As academic projects are tied to semester long time-frames, a great opportunity arose by being able to continue this project into the summer months. Community engagement is key to understanding how those that live in the Calumet will respond to these “new infrastructures” described by Andre, and with IIT ID being able to find funding to continue this project, time constraints were lifted in order to properly start engaging residents with IIT ID’s work.
"An insight that has struck me during this work is how much residents of the Calumet Region actually want to be responsible for the upkeep and preservation of the region.” - Christopher Rudd, Founder of ChiByDesign
Christopher Rudd, the founder of ChiByDesign, is originally from the Calumet region, and joined this project to assist with community engagement. “The biggest reward that I have experienced working on this project is to see youth and community members from many different walks of life show interest in one another and the natural world. An insight that has struck me during this work is how much residents of the Calumet Region actually want to be responsible for the upkeep and preservation of the region.”
Andre explains some of the prototypes being tested with the community: “We have created game simulations, sensor-based public installations (fusing art, technology, and science), and new digital platforms for civic empowerment.” These prototypes are: 1) Mini Calumet- a simulation tool that uses educational programs to reconnect local youth with the environment, 2) Flag Calumet- a modular installation structured on the intersection of art, science, and sensor technology that serves as a facilitator between local residents and the environment, and 3) Value Calumet- a digital platform for civic empowerment that matches demand and supply while mediating efforts to optimize local resources.
These prototypes aren’t typically what one would imagine when thinking about Brownfield redevelopment, but that is the point of the IIT ID project. “The Future of Brownfields" report is intended to introduce new ways of thinking about Brownfield redevelopment in the Calumet region, based on design methods, systemic approaches and asset evaluation.
After the summer portion of community engagement is completed and the prototypes are refined, the staff at IIT ID hopes to further advance the work on these prototypes into three micro-pilots in the coming year.
To learn more about this project, read both “The Future of Brownfields” and “Brownfields: Critical Paths for Regional Redevelopment” reports.

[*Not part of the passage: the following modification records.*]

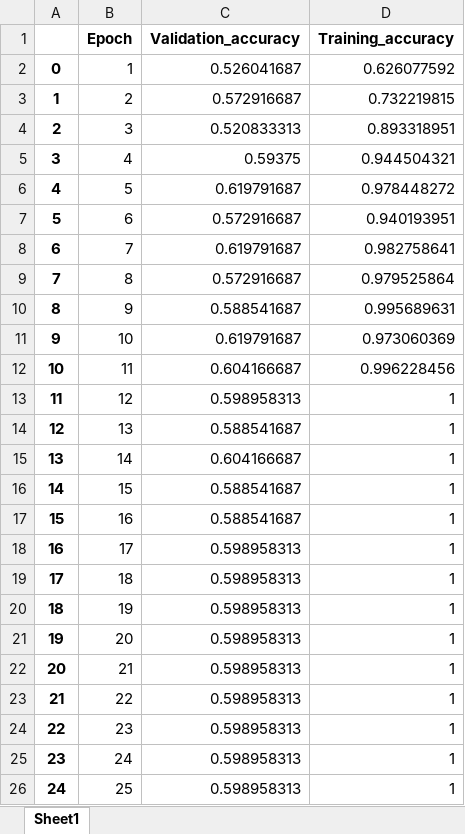
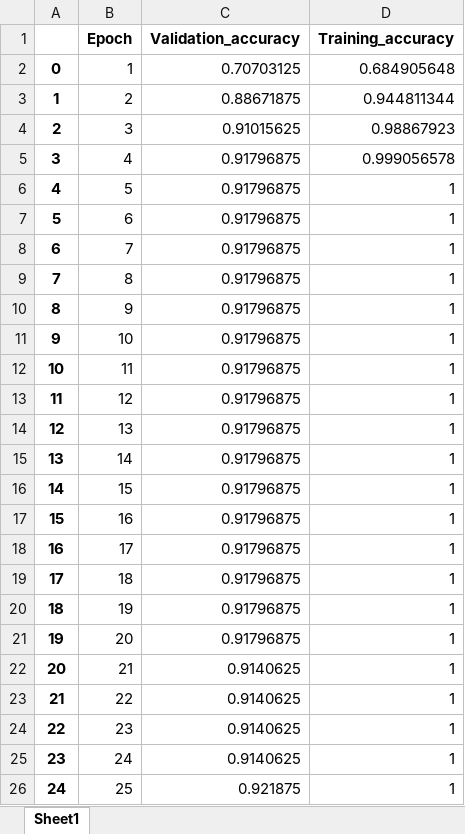
Before and after one commit to brooke-k/bmen-619-oasis-2, an Excel workbook: tabular/training-validation-data.xlsx, sheet Sheet1, drawn as a sheet; values as stored, in another font and other column widths than the file's, no borders; the diff names each change by its address in the sheet, - before the commit and + after, or states it on an @@ line.

```diff
--- a/tabular/training-validation-data.xlsx (sheet Sheet1)
+++ b/tabular/training-validation-data.xlsx (sheet Sheet1)
-C2 (Validation_accuracy): 0.526041687
+C2 (Validation_accuracy): 0.70703125
-D2 (Training_accuracy): 0.626077592
+D2 (Training_accuracy): 0.684905648
-C3 (Validation_accuracy): 0.572916687
+C3 (Validation_accuracy): 0.88671875
-D3 (Training_accuracy): 0.732219815
+D3 (Training_accuracy): 0.944811344
-C4 (Validation_accuracy): 0.520833313
+C4 (Validation_accuracy): 0.91015625
-D4 (Training_accuracy): 0.893318951
+D4 (Training_accuracy): 0.98867923
-C5 (Validation_accuracy): 0.59375
+C5 (Validation_accuracy): 0.91796875
-D5 (Training_accuracy): 0.944504321
+D5 (Training_accuracy): 0.999056578
-C6 (Validation_accuracy): 0.619791687
+C6 (Validation_accuracy): 0.91796875
-D6 (Training_accuracy): 0.978448272
+D6 (Training_accuracy): 1
-C7 (Validation_accuracy): 0.572916687
+C7 (Validation_accuracy): 0.91796875
-D7 (Training_accuracy): 0.940193951
+D7 (Training_accuracy): 1
-C8 (Validation_accuracy): 0.619791687
+C8 (Validation_accuracy): 0.91796875
-D8 (Training_accuracy): 0.982758641
+D8 (Training_accuracy): 1
-C9 (Validation_accuracy): 0.572916687
+C9 (Validation_accuracy): 0.91796875
-D9 (Training_accuracy): 0.979525864
+D9 (Training_accuracy): 1
-C10 (Validation_accuracy): 0.588541687
+C10 (Validation_accuracy): 0.91796875
-D10 (Training_accuracy): 0.995689631
+D10 (Training_accuracy): 1
-C11 (Validation_accuracy): 0.619791687
+C11 (Validation_accuracy): 0.91796875
-D11 (Training_accuracy): 0.973060369
+D11 (Training_accuracy): 1
-C12 (Validation_accuracy): 0.604166687
+C12 (Validation_accuracy): 0.91796875
-D12 (Training_accuracy): 0.996228456
+D12 (Training_accuracy): 1
-C13 (Validation_accuracy): 0.598958313
+C13 (Validation_accuracy): 0.91796875
-C14 (Validation_accuracy): 0.588541687
+C14 (Validation_accuracy): 0.91796875
-C15 (Validation_accuracy): 0.604166687
+C15 (Validation_accuracy): 0.91796875
-C16:C17 (Validation_accuracy): 0.588541687
+C16:C17 (Validation_accuracy): 0.91796875
-C18:C21 (Validation_accuracy): 0.598958313
+C18:C21 (Validation_accuracy): 0.91796875
-C22:C25 (Validation_accuracy): 0.598958313
+C22:C25 (Validation_accuracy): 0.9140625
-C26 (Validation_accuracy): 0.598958313
+C26 (Validation_accuracy): 0.921875
```
Also changed, not shown: tabular/OAS2-predictions.xlsx, 1 other file.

If you have further questions or would like to become involved in this initiative, please reach out to Ashley at firstname.lastname@example.org.